  1. Maintenance contributions have an impact on the parents' income side. In this context, particular caution is required when qualifying the funding streams.
  2. The determined custody, i.e. the care shares of the respective parent, has an impact on the granting of social deductions.
  3. Likewise, the care shares are important in determining the corresponding tax rate.

(1) Maintenance contributions

The mechanism is simple in principle: the parent liable for maintenance can deduct the maintenance payments made.[5] In return, the parent who receives the maintenance payments for the child has to pay tax on them as income.[6] The parent who receives the maintenance payments for the child has to pay tax on them as income.

Maintenance contributions are legal maintenance obligations. The obligation arises from family law in the broader sense, i.e. from the legal provisions on marriage or on the child relationship. With regard to the latter, however, the maintenance recipient must at least have parental responsibility, which also immediately clarifies that only maintenance contributions for minor children are subject to this mechanism.[7]

The decisive factor for qualification is the family law basis of the maintenance obligation. Often the obligation to pay maintenance is laid down in a court judgment or an agreement. However, this is not mandatory. For example, a verbal deviation from the agreement by the parents (so-called informal adjustment) or unmarried parents should be considered. The only decisive factor is that the benefits are regular or irregularly recurring and serve to cover the child's current living requirements.

The effective payment of maintenance must be proven, which is particularly important in the case of informally determined or modified maintenance payments.[9] In principle, there must be a flow of money from an account in the name of the parent owing maintenance to an account in the name of the parent maintaining maintenance.
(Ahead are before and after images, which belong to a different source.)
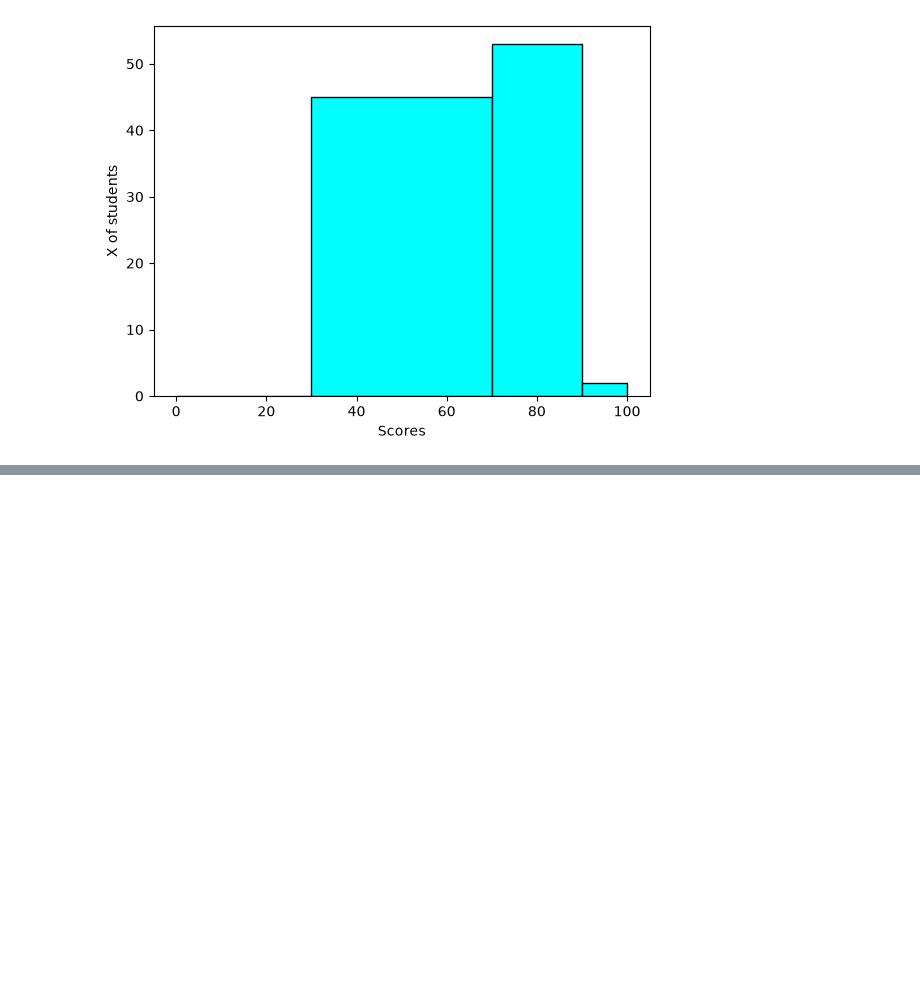
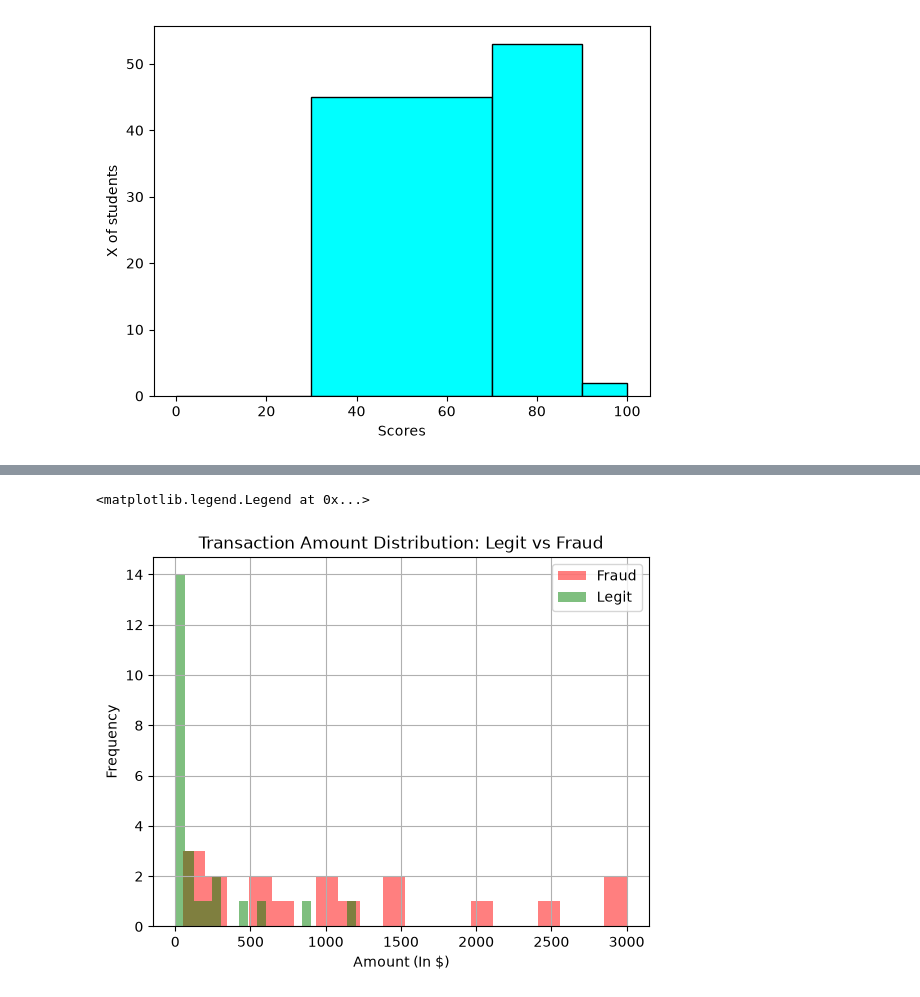
Before and after one commit to vishal-gupta5/Prime-Joruney, a Jupyter notebook: matplotlib.ipynb, the cells around one changed output, grey strips where cells are left out. Saved outputs shown, nothing was run; the diff lists cells and outputs as text; code cells hidden in the pictures; blank space fills up the shorter version.

```diff
--- a/matplotlib.ipynb
+++ b/matplotlib.ipynb
@@ -258,12 +267,25 @@ Text(0.5, 1.0, 'Distribution of marks of 30 Students')
 # %%
 # Multiple datasets
 legit_transactions = [
     2.99, 5.49, 8.99, 12.50, 14.99, 19.99, 23.45, 29.99, 34.99, 39.50,
     45.00, 49.99, 55.25, 60.00, 75.99, 89.99, 120.50, 150.00, 199.99,
     249.99, 300.75, 450.00, 600.00, 850.00, 1200.00
 ]
 
 fraud_transactions = [
     50, 100, 150, 200, 300, 500, 500, 750, 1000, 1000,
     1200, 1500, 1500, 2000, 2500, 3000, 3000
 ]
+
+# Transaction Amount Distribution: Legitimate vs Fraudulent
+plt.hist(fraud_transactions, color="red", bins = 20, label = "Fraud", alpha = 0.5)
+plt.hist(legit_transactions, color="green", bins = 20, label = "Legit", alpha = 0.5)
+
+plt.title("Transaction Amount Distribution: Legit vs Fraud")
+plt.xlabel("Amount (In $)")
+plt.ylabel("Frequency")
+plt.grid(True)
+plt.legend()
+# %% [output]
+<matplotlib.legend.Legend at 0x...>
+[figure, added]
```
Also changed, not shown: parts of 3 cells of this notebook, 1 other file.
According to a new decision of the Federal Supreme Court of 28 May 2021, payments to a joint account are not taken accepted. The tax law mechanism precludes payments by the parent liable for maintenance on an account which the parent can freely dispose of to be taken into account. Moreover, in case of doubt, the actual use for maintenance must be proven, whereby the sole reason for payment "contribution to the maintenance of the children" is not sufficient.[10]

It should be added that the maintenance obligation can also be fulfilled indirectly, for example by paying health insurance premiums or school costs. These expenses are also recorded as maintenance payments for tax purposes.[11]
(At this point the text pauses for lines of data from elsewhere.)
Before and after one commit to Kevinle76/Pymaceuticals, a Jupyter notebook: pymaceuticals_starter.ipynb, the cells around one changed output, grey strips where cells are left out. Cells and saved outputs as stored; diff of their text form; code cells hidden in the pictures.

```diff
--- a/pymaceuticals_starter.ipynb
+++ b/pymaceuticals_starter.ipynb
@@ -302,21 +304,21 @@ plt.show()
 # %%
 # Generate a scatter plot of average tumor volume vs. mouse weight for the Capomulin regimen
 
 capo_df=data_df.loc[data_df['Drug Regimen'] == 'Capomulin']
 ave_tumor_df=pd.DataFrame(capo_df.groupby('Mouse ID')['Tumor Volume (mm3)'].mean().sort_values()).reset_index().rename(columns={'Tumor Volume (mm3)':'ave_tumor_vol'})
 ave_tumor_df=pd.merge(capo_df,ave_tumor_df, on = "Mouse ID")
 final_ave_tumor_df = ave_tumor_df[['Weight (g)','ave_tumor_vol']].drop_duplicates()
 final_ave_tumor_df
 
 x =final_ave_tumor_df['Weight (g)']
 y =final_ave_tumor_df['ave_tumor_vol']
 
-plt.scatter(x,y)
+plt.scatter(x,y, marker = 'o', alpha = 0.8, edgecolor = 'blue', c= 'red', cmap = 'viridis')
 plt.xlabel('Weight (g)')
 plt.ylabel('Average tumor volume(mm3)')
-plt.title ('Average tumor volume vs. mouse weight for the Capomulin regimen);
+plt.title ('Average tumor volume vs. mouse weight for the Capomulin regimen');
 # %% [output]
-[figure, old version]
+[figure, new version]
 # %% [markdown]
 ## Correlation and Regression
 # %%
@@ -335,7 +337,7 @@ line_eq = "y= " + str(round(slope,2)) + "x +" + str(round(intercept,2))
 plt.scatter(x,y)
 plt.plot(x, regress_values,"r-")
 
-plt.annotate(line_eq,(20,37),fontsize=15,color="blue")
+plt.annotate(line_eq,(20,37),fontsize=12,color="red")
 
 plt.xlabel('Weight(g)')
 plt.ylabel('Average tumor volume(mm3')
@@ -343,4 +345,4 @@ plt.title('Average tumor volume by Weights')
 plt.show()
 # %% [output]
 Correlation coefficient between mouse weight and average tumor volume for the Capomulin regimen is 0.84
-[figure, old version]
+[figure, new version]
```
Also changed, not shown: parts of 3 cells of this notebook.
The situation is different for children who are already of age but have not yet completed their initial education (up to the age of 25). The child is not liable to pay tax on the maintenance payments made by the parent providing maintenance to the adult child. However, the providing parent cannot deduct them from taxable income either.[12]

(2) Social deductions

In the context to be examined here, only the child deduction is to be taken into account. According to the wording of the law, this is available for every minor child or child in initial education whose maintenance is provided for by the taxpayer. This needs to be explained:

The first finding is that the deduction for maintenance contributions excludes a child deduction. This is intended to avoid double relief.[13] Thus, the child deduction is in principle available to the parent who has custody.[14] With regard to the calculation of maintenance under family law, the child deduction is thus in principle available to the parent who mainly cares for the child. This results in the following constellations:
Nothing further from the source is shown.